Steve Heronemus

A View From Sweden

Since The Great Pumpkin brought up the “horrible” thing that did (not) happen in Sweden a few nights ago, my Swedish friend who lives in Sweden (just so we’re clear) and I have been trading emails about the immigrant situation there. Sweden has long had a very welcoming policy toward refugees and immigrants, to the point that people not born in Sweden make up roughly one-quarter of the nation’s population. The strain on a society known for its social protections is real and there is serious policy debate about where the limits of generosity are, but there is not a rampant wave of terror-style violence in the country. Here are my friend’s comments, complete and unedited.

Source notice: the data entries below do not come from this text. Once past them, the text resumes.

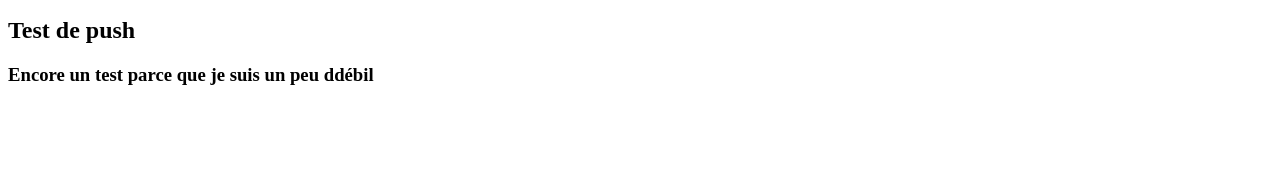
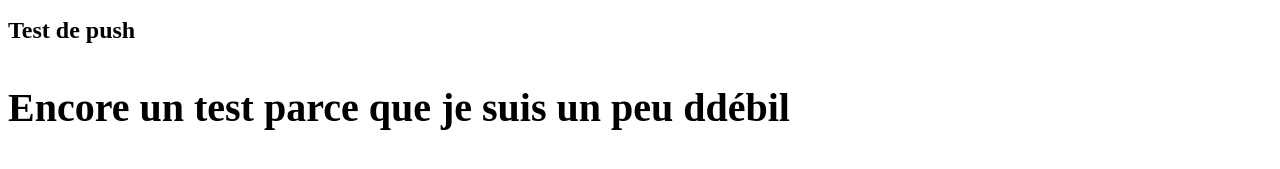
Before and after one commit to pierreGleize/test-de-test, a plain HTML site: page index.html in a window 1280 px wide. Shown: the part 407-576 px from the top of the page. Drawn offline with Linux system fonts and the light colour scheme.

Commit message:
Ajout du css pour le titre h3

```diff
--- a/index.css
+++ b/index.css
@@ -7,3 +7,6 @@ p{
 li{
     background-color: aquamarine;
 }
+h3{
+    font-size: 40px;
+}
```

Every country has its own challenges and expectations from their citizens. When focusing on the humanitarian aspects of sheltering and helping people who have fled wars and hardships I believe my country have done a lot to help. It is a very troublesome situation in both the Middle East and Africa from where we have received most of the 273 000 refugees during the last three year period. Compared to per capita with the USA population that equal around 8 700 000 people or roughly the population of New York City.   
We need immigration for many reasons. I believe problems occur when expectations are high from the refugees who have been sold a picture of Sweden that is not matching their experience. The people in Sweden have high expectations on access to functioning health care, schools and services that are financed by among the highest taxes in the World. A mix that can get toxic if we enter into an economic recession that risk putting great strain on the solidarity.
Politicians here are in a difficult position which have put the generosity under great pressure for some time. In 2016  Sweden accepted only the EU minimum quotation standard which led to a drop to 30 000 (in 2015, 163 000) asylum seekers. Main concern right now being the ambitious agenda to integrate the refugees that seems to be very hard to work out in reality.  Many of the refugees that arrived here 2015, around 35%,  do not have more than a few years in School,  30 % are not able to read which makes it more difficult to learn a new language and begin assimilation.
There are not a lot of manual labor jobs at all to begin with in this country and the labor unions refuses to lower minimum salary floors simply because many of the members with low incomes are living on different types of social allowances and grants to cope. In places where accommodation is possible to find there are very limited opportunities to get jobs. In Stockholm and bigger cities where the economy is growing faster than in many years, you need a very high income or a good fortune to get access to a home. There are no vacancies of homes in bigger cities so the hurdle for job and accommodation is high even for the refugees that are well-educated with attractive skills and experiences that are attractive. The positive side with this situation is that smaller towns and the country side actually is getting a boost when small and medium sized companies weather new opportunities and access to labor.       
The ideal picture is never available but it is very difficult to see a medium term solution that does not involve a stop of the unrest in the countries involved and an opportunity for the refugees to repatriate.